(Revision tracking records)
__________________________________________________

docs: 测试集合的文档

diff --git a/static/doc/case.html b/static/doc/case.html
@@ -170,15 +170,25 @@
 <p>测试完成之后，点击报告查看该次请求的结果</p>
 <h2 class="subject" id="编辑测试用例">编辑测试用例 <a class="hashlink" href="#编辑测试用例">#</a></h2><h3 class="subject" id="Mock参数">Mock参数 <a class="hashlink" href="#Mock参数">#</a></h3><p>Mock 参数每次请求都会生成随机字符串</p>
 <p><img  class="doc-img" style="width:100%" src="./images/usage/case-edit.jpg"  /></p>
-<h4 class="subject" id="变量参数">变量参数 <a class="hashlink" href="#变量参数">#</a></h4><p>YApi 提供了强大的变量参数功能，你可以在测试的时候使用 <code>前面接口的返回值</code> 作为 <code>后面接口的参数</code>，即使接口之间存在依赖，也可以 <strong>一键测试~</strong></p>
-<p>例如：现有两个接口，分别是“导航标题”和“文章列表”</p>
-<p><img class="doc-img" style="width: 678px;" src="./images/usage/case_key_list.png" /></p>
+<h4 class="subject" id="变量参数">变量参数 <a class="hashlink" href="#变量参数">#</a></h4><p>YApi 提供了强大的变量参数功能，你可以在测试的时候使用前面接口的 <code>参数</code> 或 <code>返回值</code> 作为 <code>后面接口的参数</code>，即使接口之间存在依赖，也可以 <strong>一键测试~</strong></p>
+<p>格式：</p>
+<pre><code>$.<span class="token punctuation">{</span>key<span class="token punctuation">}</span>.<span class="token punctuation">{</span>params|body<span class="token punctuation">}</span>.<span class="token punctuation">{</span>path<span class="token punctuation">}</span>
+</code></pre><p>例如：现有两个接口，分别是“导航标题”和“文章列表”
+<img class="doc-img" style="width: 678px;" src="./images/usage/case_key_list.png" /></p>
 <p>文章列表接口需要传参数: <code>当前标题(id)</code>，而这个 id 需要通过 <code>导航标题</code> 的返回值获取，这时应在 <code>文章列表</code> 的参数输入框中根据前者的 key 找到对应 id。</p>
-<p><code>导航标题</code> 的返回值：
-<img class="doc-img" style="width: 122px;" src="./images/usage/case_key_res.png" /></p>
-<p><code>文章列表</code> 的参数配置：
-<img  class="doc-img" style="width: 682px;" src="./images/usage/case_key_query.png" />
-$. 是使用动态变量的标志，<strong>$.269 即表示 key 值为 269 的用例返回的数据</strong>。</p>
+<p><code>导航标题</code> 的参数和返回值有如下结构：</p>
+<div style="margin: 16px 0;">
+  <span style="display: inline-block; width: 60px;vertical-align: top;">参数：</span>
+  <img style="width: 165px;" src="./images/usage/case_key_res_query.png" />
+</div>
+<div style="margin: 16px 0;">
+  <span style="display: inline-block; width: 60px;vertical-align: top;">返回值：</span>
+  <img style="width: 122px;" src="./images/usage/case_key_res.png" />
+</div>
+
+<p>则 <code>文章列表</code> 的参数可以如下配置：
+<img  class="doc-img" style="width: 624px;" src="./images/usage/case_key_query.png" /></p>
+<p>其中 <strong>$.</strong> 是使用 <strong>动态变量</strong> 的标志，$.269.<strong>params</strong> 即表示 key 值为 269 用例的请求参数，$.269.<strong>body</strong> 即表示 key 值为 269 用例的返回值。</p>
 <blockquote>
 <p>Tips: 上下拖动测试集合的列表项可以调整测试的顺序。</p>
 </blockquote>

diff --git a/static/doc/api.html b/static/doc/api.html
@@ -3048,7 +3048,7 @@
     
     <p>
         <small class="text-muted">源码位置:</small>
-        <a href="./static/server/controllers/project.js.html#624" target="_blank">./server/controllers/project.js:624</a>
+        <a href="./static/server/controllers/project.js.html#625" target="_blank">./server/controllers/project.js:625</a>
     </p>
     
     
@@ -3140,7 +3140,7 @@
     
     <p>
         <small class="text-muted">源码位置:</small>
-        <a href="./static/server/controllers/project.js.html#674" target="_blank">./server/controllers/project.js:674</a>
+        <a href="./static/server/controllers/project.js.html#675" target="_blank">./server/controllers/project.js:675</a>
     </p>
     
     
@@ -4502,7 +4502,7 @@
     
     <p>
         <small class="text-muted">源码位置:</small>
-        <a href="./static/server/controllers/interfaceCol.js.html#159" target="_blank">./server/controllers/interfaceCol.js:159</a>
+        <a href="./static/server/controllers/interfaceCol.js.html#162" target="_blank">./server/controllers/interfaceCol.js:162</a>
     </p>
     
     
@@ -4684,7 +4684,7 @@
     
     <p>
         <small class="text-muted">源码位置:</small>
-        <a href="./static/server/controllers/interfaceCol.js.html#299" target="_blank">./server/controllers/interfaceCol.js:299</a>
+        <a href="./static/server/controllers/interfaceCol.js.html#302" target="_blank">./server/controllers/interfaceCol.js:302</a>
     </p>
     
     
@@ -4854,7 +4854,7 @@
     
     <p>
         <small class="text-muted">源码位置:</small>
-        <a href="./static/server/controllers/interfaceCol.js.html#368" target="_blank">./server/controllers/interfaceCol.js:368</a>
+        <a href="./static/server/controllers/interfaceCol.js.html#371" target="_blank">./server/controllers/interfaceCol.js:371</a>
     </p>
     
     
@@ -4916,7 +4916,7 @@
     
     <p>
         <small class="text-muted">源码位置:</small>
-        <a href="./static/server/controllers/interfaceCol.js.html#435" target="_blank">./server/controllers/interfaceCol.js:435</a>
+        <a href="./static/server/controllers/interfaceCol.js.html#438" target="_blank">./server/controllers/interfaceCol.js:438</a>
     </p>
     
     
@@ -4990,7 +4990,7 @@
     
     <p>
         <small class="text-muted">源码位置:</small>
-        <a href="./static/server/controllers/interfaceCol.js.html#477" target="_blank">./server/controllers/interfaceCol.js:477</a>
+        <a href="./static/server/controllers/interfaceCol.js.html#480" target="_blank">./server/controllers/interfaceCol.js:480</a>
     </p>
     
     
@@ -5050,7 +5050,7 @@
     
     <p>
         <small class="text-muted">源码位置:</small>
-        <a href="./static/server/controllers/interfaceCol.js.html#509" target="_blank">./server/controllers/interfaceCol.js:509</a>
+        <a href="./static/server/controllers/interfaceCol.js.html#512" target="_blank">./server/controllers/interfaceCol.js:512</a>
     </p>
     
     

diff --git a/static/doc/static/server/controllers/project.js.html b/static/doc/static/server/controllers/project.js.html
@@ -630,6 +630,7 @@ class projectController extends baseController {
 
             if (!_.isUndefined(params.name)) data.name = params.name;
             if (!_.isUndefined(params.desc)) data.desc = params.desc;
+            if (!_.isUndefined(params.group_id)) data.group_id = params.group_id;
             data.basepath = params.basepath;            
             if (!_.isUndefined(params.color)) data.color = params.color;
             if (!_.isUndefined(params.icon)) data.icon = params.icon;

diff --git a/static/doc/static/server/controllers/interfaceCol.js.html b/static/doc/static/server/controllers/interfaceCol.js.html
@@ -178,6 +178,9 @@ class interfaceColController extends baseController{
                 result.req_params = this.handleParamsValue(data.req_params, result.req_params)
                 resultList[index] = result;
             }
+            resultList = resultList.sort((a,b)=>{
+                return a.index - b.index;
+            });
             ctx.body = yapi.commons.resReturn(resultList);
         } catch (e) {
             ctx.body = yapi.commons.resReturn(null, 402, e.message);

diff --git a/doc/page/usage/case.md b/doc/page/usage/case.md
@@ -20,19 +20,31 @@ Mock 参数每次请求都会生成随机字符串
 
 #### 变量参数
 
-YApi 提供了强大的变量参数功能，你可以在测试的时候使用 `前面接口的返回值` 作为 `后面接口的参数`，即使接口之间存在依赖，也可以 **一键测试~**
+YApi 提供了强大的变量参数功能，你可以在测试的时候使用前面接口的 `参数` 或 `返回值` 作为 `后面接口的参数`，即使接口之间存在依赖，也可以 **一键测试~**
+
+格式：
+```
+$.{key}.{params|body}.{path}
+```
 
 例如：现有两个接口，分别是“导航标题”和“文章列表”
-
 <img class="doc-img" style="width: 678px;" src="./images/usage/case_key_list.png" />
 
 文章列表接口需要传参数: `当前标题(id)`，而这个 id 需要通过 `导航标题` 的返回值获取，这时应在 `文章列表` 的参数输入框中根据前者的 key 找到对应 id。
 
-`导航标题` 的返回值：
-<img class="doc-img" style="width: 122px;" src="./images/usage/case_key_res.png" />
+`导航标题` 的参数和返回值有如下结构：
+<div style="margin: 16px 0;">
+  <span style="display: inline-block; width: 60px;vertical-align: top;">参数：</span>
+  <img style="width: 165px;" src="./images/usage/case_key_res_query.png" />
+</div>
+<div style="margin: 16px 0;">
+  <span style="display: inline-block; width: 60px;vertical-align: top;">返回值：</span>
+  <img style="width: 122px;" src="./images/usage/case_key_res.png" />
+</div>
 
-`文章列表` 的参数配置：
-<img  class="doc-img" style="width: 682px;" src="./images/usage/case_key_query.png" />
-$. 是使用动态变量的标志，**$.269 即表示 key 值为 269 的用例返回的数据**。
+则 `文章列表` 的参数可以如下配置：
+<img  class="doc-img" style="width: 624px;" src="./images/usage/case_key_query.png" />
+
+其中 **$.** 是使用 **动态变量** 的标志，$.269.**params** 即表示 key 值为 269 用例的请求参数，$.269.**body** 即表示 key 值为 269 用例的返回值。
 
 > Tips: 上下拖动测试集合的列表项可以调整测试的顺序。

__________________________________________________

Exercise brief -> Show all lines from the entries that hold "isUndefined".

Answer for the task ->
             if (!_.isUndefined(params.name)) data.name = params.name;
             if (!_.isUndefined(params.desc)) data.desc = params.desc;
+            if (!_.isUndefined(params.group_id)) data.group_id = params.group_id;
             if (!_.isUndefined(params.color)) data.color = params.color;
             if (!_.isUndefined(params.icon)) data.icon = params.icon;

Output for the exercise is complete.